The Executive Chairman, Federal Inland Revenue Service (FIRS) Mr.Tunde Fowler, has projected that at least 80 percent of federally generated revenues would accrue from the non-oil sector of the economy in the next three years.
Fowler, who made the forecast at the Nigeria-Canada Investment Summit in Abuja, disclosed that the non-oil sector’s contribution to the Nigerian economy had risen to 60 percent by November 2019, up from 54 percent in December 2018.
The tax administrator noted further that the continuous drop in the oil prices was a fiscal signal that the nation’s non-oil sector required more attention in order to grow it and improve revenues sourced from it on a predictable and sustainable basis.
According to him, Nigeria is moving from oil dependent to non-oil dependent economy because government believes that in the next three years, the non-oil sector is going to contribute at least 80 percent of the total revenue, with a substantial part of this coming from the agricultural sector.
Fowler explained that the strategies that FIRS was adopting to realise improved revenue collection include “automation of VAT collection in key sectors which facilitates reduction in compliance cost in the long term; system to system integration between banks and FIRS.
He puts the VAT collection in the banking sector, which went live in January 2017, from January to October this year at N25.6 billion so far; VAT collection in the Cable TV sector, which also went live in Dec 2018 , at N5.1 billion from January to October 18. 2019.
The FIRS boss clarified further: “Integrated Tax Administration System (ITAS) project is a suite of programs that enables the automation of FIRS tax processes. As part of the Service’s objectives to bring high-level efficiency to tax revenue collection and provide first class services to taxpayers, ITAS project introduced SIGTAS, a solution that covers all aspects of tax administration in one integrated system.
“Government Information Financial Management Information System (GIFMIS) is an interface linking FIRS to the OAGF for real-time exchange of information and data; State Offices of Accountant General Platform (SAG); Automated the deduction at source and remittance of VAT and WHT from State governments contract payments directly to FIRS’s account and so far collected N13bn”, Fowler adde
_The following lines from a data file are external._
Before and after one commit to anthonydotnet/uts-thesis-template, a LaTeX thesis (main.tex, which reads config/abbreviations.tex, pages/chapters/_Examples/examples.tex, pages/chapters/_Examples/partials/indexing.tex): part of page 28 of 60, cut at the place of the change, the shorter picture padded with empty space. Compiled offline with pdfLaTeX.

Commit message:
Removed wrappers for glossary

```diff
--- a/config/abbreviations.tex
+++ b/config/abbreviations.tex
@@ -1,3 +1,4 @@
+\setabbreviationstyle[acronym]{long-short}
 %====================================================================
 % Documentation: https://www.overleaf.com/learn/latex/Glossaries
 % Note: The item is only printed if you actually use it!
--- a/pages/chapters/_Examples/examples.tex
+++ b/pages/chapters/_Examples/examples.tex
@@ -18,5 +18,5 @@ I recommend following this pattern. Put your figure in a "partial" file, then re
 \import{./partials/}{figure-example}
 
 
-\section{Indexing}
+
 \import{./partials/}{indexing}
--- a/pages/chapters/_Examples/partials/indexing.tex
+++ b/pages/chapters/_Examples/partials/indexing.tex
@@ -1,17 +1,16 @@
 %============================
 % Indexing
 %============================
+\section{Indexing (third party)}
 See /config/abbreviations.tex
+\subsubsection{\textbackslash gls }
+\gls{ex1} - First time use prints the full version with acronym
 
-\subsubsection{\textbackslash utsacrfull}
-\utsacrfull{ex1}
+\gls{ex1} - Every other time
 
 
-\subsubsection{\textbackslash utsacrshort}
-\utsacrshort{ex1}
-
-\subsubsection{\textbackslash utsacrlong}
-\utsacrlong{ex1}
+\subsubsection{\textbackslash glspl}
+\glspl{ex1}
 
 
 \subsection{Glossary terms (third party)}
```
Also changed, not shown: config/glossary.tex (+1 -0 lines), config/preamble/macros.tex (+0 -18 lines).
He noted that the deployment of online solutions was making tax administration more efficient, transparent and convenient and listed some of the services, which could now be accessed electronically, as taxpayer registration (through e-Registration); payment of Stamp Duties (through e-Stamp Duty); and payment of taxes (through online payment: e-tax pay).
Others are, receiving of electronic receipt after payment of taxes (through e-Receipt); filing tax returns (through e-filing); and online Tax Clearance Certificates (TCC) through electronic Tax Clearance Certificate (e-TCC).
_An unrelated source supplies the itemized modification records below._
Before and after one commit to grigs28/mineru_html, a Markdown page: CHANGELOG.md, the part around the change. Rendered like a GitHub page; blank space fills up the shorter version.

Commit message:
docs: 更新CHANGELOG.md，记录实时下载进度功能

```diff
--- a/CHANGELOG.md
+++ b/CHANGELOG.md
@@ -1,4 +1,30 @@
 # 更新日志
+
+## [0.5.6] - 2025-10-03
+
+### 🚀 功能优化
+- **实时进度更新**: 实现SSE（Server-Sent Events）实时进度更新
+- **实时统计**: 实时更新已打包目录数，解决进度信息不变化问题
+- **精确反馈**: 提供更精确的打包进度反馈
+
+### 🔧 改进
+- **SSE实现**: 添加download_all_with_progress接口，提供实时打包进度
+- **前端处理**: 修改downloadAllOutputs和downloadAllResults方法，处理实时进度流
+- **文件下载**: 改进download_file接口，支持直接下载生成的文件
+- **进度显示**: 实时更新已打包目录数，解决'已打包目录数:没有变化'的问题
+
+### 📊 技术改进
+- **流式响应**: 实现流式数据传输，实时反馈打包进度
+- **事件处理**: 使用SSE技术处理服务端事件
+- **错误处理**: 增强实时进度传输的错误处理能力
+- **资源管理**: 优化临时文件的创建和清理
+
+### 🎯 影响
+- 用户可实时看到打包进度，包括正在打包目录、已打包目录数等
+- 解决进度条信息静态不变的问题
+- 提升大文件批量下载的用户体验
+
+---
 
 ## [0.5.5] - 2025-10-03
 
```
While shedding more light on various tax incentives in the country, Fowler maintained that Nigeria should be commended internationally on the number of reliefs and incentives it is granting to both local and foreign businesses.
He enthused: “Sometimes when I look at these tax incentives and reliefs, I feel that Nigeria is the Father Christmas. But that is necessary for the growth of the economy because they attract investors.”
The tax administrator urged foreign investors to consider Nigeria as their investment haven of first choice because of attractive tax incentives and reliefs and attractive end-price, adding that there are attractive tax incentives and reliefs in Personal Income Tax Act, Companies Income Tax Act, Capital Gains Tax Act, Value Added Tax Act, agriculture and foreign investment.
For instance, under the Personal Income Tax Act (PITA), he listed some of the tax reliefs that business owners and other economic agents can enjoy in their operations.
He explained: “There is Tax Credit Allowance. Tax credit allowable against tax payable on income derived from outside Nigeria if brought into the country through Government approved channels;
“Consolidated Relief Allowance. Section 33 (1) of PITA allows a Relief Allowance of N200,000 subject to a minimum tax of 1% of gross income whichever is higher, with the balance taxable in accordance with the Income table in the Sixth schedule to PITA.
“Returns Not To Be Filed Where Income Is N30,000 or Less. Section 43 PITA provides that no return of income shall be filed by a person whose only source of income in any year of assessment is employment in which he earns N30,000 or less from that source.
“Income Exempted. Section 19(1) PITA specifies several incomes that are exempted from tax, in the Third Schedule to the Act.
“Exemption of Interest on Loan Granted by Banks. Section 19(7) PITA exempts interest on any loan granted by a bank to a person engaged in: (a) agricultural trade or business; and (b) the fabrication of any local plant and machinery.
“Exemption of Dividend from Tax. The Third Schedule to PITA lists incomes exempted from Personal Income. Tax Paragraph 25 of the Third Schedule to PITA exempts some dividends from tax”, Fowler added.